I hoped and prayed my dad was somewhere 20,000 leagues under, deep into REM sleep and that not a mouse would be stirred by my late arrival. Joe dropped me off from his dad’s mammoth /68 Chrysler 300 that he’d parked in our snow-packed driveway, which had a steep incline. He assured me the Imperial tank would easily plough through the snow drifts and tear up the driveway without a hitch. Those tires screamed and howled like wild dogs after a kill, but alas the 5000-pound hunk of metal fell prey to the elements, slipped and punched a huge hole in the garage door like a battering ram. The door was right below my parents’ bedroom. I tried my damnedest to steer that car away from its objective, almost sacrificing myself in the process, leaping out of harm’s way just before impact. As if in slo-mo, the door bowed, creaked, and cracked, echoing through the neighborhood like loud gunshots and snapping giant boughs.
Feeling like an all-seeing eye was now upon me, I cast a wary glance upward and saw the drapes slowly draw open, as my father’s boxer’s nose poked through the lace like the end of a sniper’s barrel. His searing, narrowed eyes were right behind, boring a hole through me.
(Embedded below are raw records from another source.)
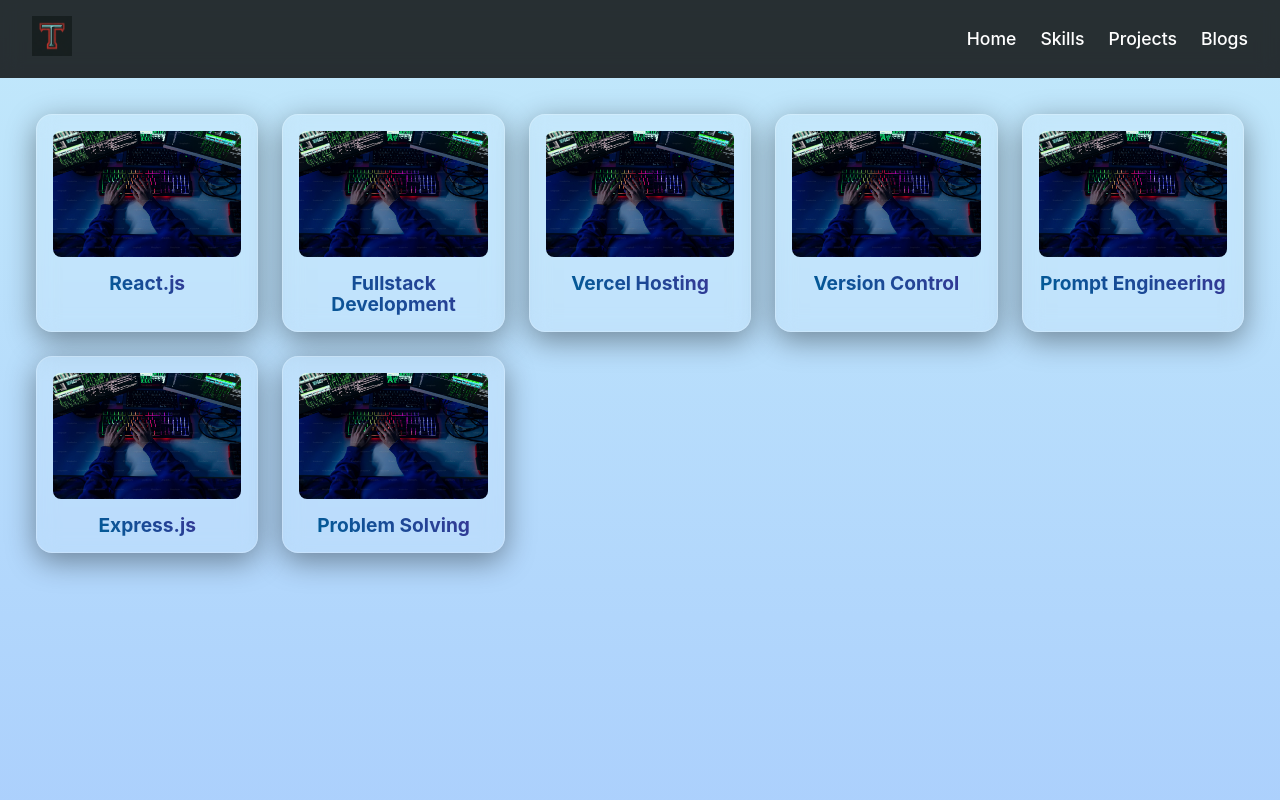
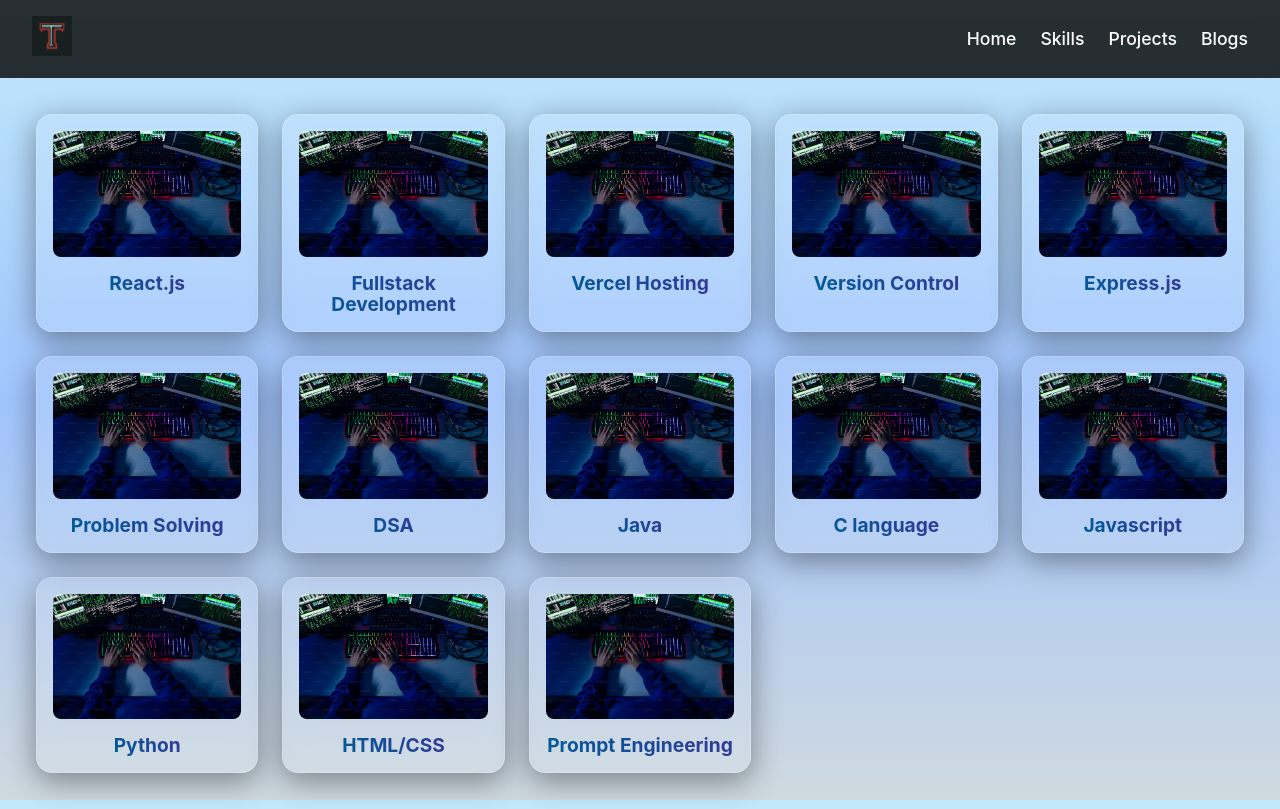
Before and after one commit to C1earNote/website, a React (Vite) app: page /skills in a window 1280 px wide. Built offline with nearby package versions, Linux system fonts and the light colour scheme.

Commit message:
ProductionReady

```diff
--- a/index.html
+++ b/index.html
@@ -4,7 +4,7 @@
     <meta charset="UTF-8" />
     <link rel="icon" type="image/svg+xml" href="/favicon.ico" />
     <meta name="viewport" content="width=device-width, initial-scale=1.0" />
-    <title>Vite + React</title>
+    <title>Tanishq</title>
   </head>
   <body>
     <div id="root"></div>
--- a/package.json
+++ b/package.json
@@ -24,6 +24,6 @@
     "eslint-plugin-react-refresh": "^0.4.19",
     "gh-pages": "^6.3.0",
     "globals": "^16.0.0",
-    "vite": "^6.3.1"
+    "vite": "^6.3.5"
   }
 }
--- a/src/Pages/Home.jsx
+++ b/src/Pages/Home.jsx
@@ -19,13 +19,13 @@
 
         <div className="achievements">
   <h1>Achievements</h1>
-  <a href="link-to-proof1.pdf" target="_blank" rel="noopener noreferrer" className="achievement-box">
+  <a href="https://ieeexplore.ieee.org/document/10963114" target="_blank" rel="noopener noreferrer" className="achievement-box">
     Conference Research Paper published in IEEE
   </a>
-  <a href="link-to-proof2.jpg" target="_blank" rel="noopener noreferrer" className="achievement-box">
+  <a href="https://www.linkedin.com/posts/tanishq-nigam-27501023b_smart-certificate-activity-7191158578794098689-5Jn7?utm_source=share&utm_medium=member_desktop&rcm=ACoAADufwnkBiPdayCxNjPHgBLEu8ZQ2hfqoSdQ" target="_blank" rel="noopener noreferrer" className="achievement-box">
     First Prize in GK competition hosted by SMART
   </a>
-  <a href="link-to-proof3.png" target="_blank" rel="noopener noreferrer" className="achievement-box">
+  <a className="achievement-box">
     Gold medals and trophies in sports
   </a>
 </div>
--- a/src/Pages/Skills.jsx
+++ b/src/Pages/Skills.jsx
@@ -9,9 +9,15 @@
         <Card title = "Fullstack Development" icon = "/back.png" link = "https://www.geeksforgeeks.org/what-is-full-stack-development/"/>
         <Card title = "Vercel Hosting" icon = "/back.png" link = "https://vercel.com/" />
         <Card title = "Version Control" icon = "/back.png" link = "https://www.atlassian.com/git/tutorials/what-is-version-control#:~:text=Version%20control%2C%20also%20known%20as,to%20source%20code%20over%20time."/>
-        <Card title = "Prompt Engineering" icon = "/back.png" link = "https://www.coursera.org/articles/what-is-prompt-engineering"/>
         <Card title = "Express.js" icon = "/back.png" link = "https://expressjs.com/"/>
         <Card title = "Problem Solving" icon = "/back.png" link = "https://asq.org/quality-resources/problem-solving#:~:text=Overview,a%20solution%2C%20and%20sustaining%20results."/>
+        <Card title = "DSA" icon = "/back.png" link = "https://www.w3schools.com/dsa/index.php"/>
+        <Card title = "Java" icon = "/back.png" link = "https://www.java.com/en/"/>
+        <Card title = "C language" icon = "/back.png" link = "https://en.wikipedia.org/wiki/C_(programming_language)"/>
+        <Card title = "Javascript" icon = "/back.png" link = "https://www.wix.com/encyclopedia/definition/javascript?utm_source=bing&utm_medium=cpc&utm_campaign=506190486^1276534656014655^search%20-%20dsa&experiment_id=wix^b^^&msclkid=f68ab87077f619005c7ed0527744d8c9"/>
+        <Card title = "Python" icon = "/back.png" link = "https://www.python.org/"/>
+        <Card title = "HTML/CSS" icon = "/back.png" link = "https://www.geeksforgeeks.org/html-css/"/>
+        <Card title = "Prompt Engineering" icon = "/back.png" link = "https://www.coursera.org/articles/what-is-prompt-engineering"/>
       </div>
     )
 }
```
Also changed, not shown: 1 other file (tests, documents, lock files or other folders).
I knew I was in big trouble, not only for the garage door, but for bucking house rules. (my being sixteen alone was enough to piss off any parent.) My mom, my blessed and merciful intercessor, smoothed out matters some and called in a tow-truck to yank the 300’s nose out of our new crumpled garage door.
‘When I think about those nights in Montreal….’
Nice to be back.
Look forward to Saturday.